  • RL

    I was lucky enough to hire Patrick for Imageworks right out of Ringling College of Art/Design – could not be more proud of his accomplishments.

  • MCar

    sounds promising!

  • Jiles Matlocke

    Why do they keep repeating this story? Or if they insist on repeating why not at least flip the genders?

  • can’t wait to seeee it!!

  • Nice to hear! Now if they’d just start trying it in features instead of just shorts… Well, hopefully one day!

    • Fried

      I feel like they are trying to perfect for as much complexity as possible (Including special effects, how far they can push it, etc). Since Pixar is working on their own kind of orocess of trying to create more painterly CGI, I would assume both companies are sharing what they’ve done and will probably be ready to use it after a few years of working on it.

      I’m just gonna guess maybe sometime after 2018 is when they’ll start putting all these techniques into feature films.

      • I’d love to believe that, but at the same time I think “the masses” drive so much of what they end up putting on screen, much more so than a lack of technology or ability. And I’m just not sure the masses will ever want this sort of style choice.

      • ShouldBeWorkin’

        I really don’t know the difference between Pixar and Disney Features any more other than the former is Lasseter’s baby and the latter’s films are musical. Being in the public, I just can no longer see any distinction with the product. Someone tell me why the two companies, other than tradition.

  • Experimenting with different styles and meshing the best of both worlds in a unified, appealing aesthetic? I fail to see the problem here.

    This short sounds ambitious on both an artistic and cinematographic level. I’m glad Disney resurrected its shorts program because now we get to see experimental stuff like Paperman and this. Who knows? Maybe somewhere down the line we’ll see a full-fledged movie utilizing these styles.

  • Fried

    Just looking at Wreck It Ralph gives me cavities.

    • Mitchekie

      Yeah, seriously. This short is definitely not the first film to create mouth-watering CGI food. I intentionally snuck an apple with me into the theater whenever I went to see “Ratatouille” because I would get really hungry when watching the film.

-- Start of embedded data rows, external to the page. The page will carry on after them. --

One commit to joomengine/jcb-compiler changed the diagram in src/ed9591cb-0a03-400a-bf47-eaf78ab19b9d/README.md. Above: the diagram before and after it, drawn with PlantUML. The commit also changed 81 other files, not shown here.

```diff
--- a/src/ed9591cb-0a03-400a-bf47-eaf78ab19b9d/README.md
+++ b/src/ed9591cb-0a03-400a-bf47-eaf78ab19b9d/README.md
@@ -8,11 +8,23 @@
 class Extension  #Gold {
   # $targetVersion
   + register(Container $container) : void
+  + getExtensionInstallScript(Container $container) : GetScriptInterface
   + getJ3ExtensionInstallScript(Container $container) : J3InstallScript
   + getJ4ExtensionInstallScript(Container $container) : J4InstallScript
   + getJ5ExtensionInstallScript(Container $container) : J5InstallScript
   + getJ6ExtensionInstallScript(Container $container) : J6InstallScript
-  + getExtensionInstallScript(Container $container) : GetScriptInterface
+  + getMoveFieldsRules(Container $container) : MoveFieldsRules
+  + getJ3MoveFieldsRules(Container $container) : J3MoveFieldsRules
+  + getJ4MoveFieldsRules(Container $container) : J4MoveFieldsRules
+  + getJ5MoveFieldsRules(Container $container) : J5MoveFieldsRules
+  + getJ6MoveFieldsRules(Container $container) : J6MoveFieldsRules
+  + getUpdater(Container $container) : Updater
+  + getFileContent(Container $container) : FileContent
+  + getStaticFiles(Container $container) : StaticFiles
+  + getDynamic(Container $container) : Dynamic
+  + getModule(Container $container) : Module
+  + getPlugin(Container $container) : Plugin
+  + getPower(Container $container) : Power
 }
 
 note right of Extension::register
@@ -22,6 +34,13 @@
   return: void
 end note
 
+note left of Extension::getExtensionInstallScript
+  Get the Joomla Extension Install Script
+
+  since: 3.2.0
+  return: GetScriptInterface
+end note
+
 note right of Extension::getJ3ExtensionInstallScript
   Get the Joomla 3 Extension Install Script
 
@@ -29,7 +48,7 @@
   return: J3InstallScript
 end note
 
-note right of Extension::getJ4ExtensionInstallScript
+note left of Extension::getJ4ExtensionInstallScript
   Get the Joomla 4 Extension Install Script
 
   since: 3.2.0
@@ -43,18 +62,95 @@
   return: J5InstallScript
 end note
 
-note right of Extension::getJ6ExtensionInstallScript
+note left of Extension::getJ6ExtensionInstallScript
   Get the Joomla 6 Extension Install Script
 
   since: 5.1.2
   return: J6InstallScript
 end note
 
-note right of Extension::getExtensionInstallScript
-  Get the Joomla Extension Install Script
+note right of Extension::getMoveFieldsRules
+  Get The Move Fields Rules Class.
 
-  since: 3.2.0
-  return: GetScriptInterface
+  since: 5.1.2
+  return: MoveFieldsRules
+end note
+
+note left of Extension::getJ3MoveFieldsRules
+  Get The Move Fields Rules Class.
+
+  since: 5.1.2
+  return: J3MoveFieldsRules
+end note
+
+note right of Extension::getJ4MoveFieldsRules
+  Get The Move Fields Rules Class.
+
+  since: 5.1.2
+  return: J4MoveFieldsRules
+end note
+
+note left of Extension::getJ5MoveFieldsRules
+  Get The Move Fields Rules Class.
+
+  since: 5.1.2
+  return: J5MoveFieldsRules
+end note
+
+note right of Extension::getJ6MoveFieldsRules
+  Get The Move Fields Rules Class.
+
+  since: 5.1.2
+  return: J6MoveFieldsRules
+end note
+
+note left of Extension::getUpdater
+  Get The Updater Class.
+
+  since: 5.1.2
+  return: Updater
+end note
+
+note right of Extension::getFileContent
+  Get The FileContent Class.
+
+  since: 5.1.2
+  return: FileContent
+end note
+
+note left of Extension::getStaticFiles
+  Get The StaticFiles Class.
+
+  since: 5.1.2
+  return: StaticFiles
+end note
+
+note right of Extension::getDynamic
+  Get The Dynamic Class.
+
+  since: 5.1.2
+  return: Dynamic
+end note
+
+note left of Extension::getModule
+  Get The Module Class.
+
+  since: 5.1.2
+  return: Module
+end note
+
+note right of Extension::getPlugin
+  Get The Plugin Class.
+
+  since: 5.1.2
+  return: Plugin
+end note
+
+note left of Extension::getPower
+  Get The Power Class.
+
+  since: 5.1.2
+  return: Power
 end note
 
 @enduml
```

      • Manboy

        Cloudy With a Chance of Meatballs comes to mind as well…

  • TStevens

    Sounds an awful lot like a studio approved press release…

  • Funkybat

    Or as Sgt. Calhoun puts it; “Bull……roar!”

  • Mike

    Heh…I always get hungry watching Cloudy with a Chance of Meatballs, too.

  • ShouldBeWorklin’

    With Paperman I can understand your reasoning. That may have been easier just to draw. Maybe. However, with technology applications it isn’t always about where it is but where it will be in the future. We had to live through a lot of ray traced chrome balls and checkerboards before Toy Story.
    I surmise CG would be the most economical way to make a full fluidly animated painterly conceptual style cartoon however synthetic.

  • C

    No surprise that it would be technical, it’s supposed to be a tech demo for a new program incorporating this technique. The film doesn’t really look and feel like it was crafted carefully like Paperman.